August, 2007, Vol. 07, Issue 08

Why Ice Is So Nice!

By John G. Louis, CMT

Nobody likes to put ice on his or her body; it's shocking and uncomfortable. However, ice therapy or cryotherapy is a vitally important modality in the immediate treatment and rehabilitation of acute soft-tissue injuries.

Unfortunately, there are many people who still are using heat treatment instead.

This all stemmed from research done in the 1950s and 1960s centered around changes in blood flow. Heat treatment increases blood flow and metabolism, leading clinicians to assume that heat would increase the rate of healing. The problem is that heat also increases inflammation in an acute condition, thus prolonging the healing process. It was not until the late 1960s when athletic trainers learned about this and began to change their philosophy to treating acute injuries using ice for the first 24 to 72 hours.

As quickly as possible after injury, ice is necessary to stop the bleeding, decrease pain and decrease muscle spasm. The results of recent research also strongly urge the use of compression to lower the tissue temperature more effectively in an acute injury. Treatments should be no longer than 30 minutes, 40 minutes for larger muscles. Treatments should be at least two hours apart.

For many years, I have successfully used ice massage with pro athletes, as well as with clients at my clinic.

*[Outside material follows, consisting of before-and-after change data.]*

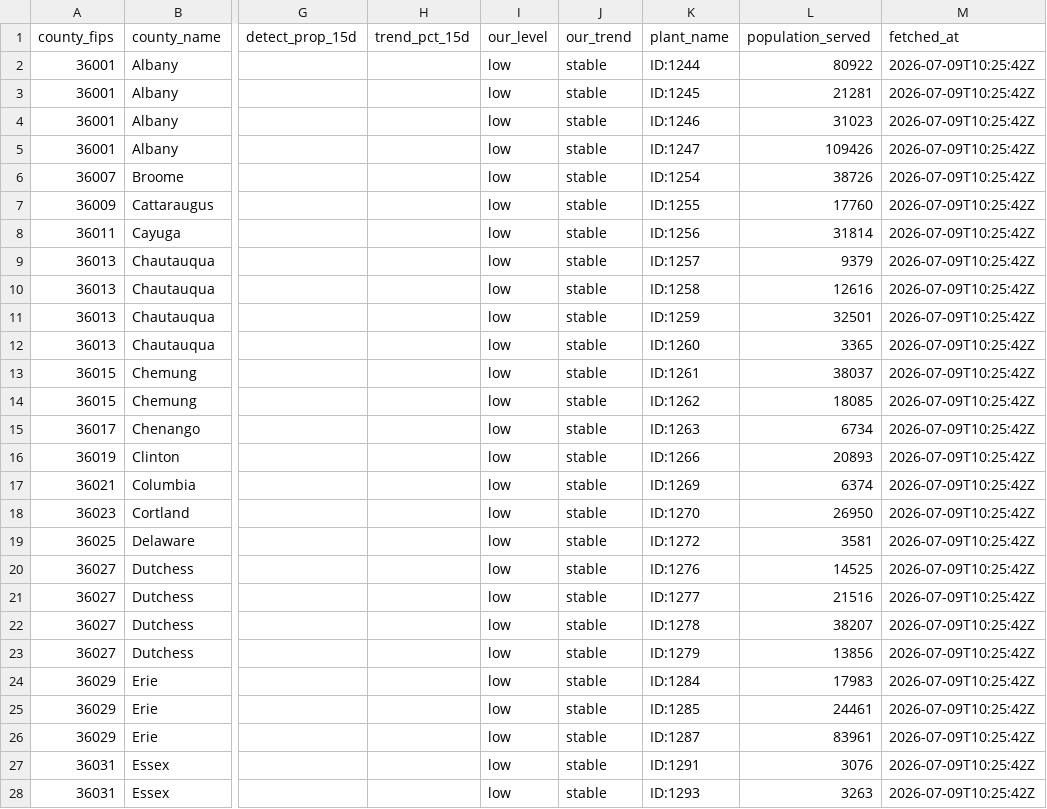
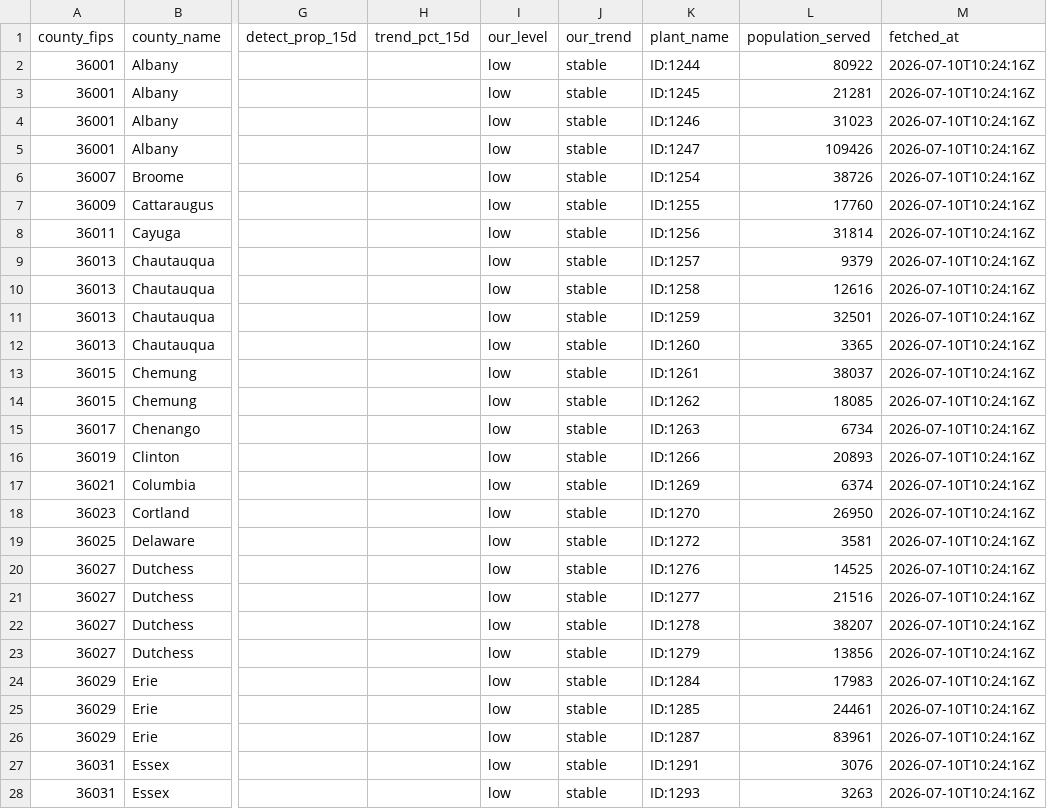
Before and after one commit to mvgailee/ny-health-watch, a CSV file: public/downloads/wastewater_by_county_latest.csv, drawn as a sheet; only a part is shown, gaps mark what is left out; the diff covers the shown part only; the diff names each change by its address in the sheet, - before the commit and + after, or states it on an @@ line.

```diff
--- a/public/downloads/wastewater_by_county_latest.csv
+++ b/public/downloads/wastewater_by_county_latest.csv
-M2:M28 (fetched_at): 2026-07-09T10:25:42Z
+M2:M28 (fetched_at): 2026-07-10T10:24:16Z
```
Also changed, not shown: 90 edited cells elsewhere in this file, public/downloads/wastewater_history.csv, 3 other files.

I am very fond of this technique because you can work the tissue while applying cryotherapy simultaneously. It also has the benefit of quickly numbing nerve receptors, and quickly reducing the discomfort. Ice massage stimulates the mechanoreceptors more completely than other forms of cryotherapy.

After treating the injury with ice packs and compression for the first 48 hours, I then switch to ice massage. I especially like using ice massage immediately prior to performing more traditional soft tissue therapy for rehabilitation. I can then work with an injury more confidently knowing that I already have reduced some of the irritation with the ice massage being applied beforehand. My ice massage treatments generally last about 10 minutes. The tissue cools a lot faster because it is being worked aggressively.

It's recommended that you work with the muscle fiber in a gliding or stripping action. If the treatment area is small, you might want to treat using a circular motion. I recommend wrapping a towel around the treatment area to soak up the water as the ice melts.

Reference

  • Kenneth L. Knight, Cryotherapy in Sports Injury Management, Human Kinetics, 1995.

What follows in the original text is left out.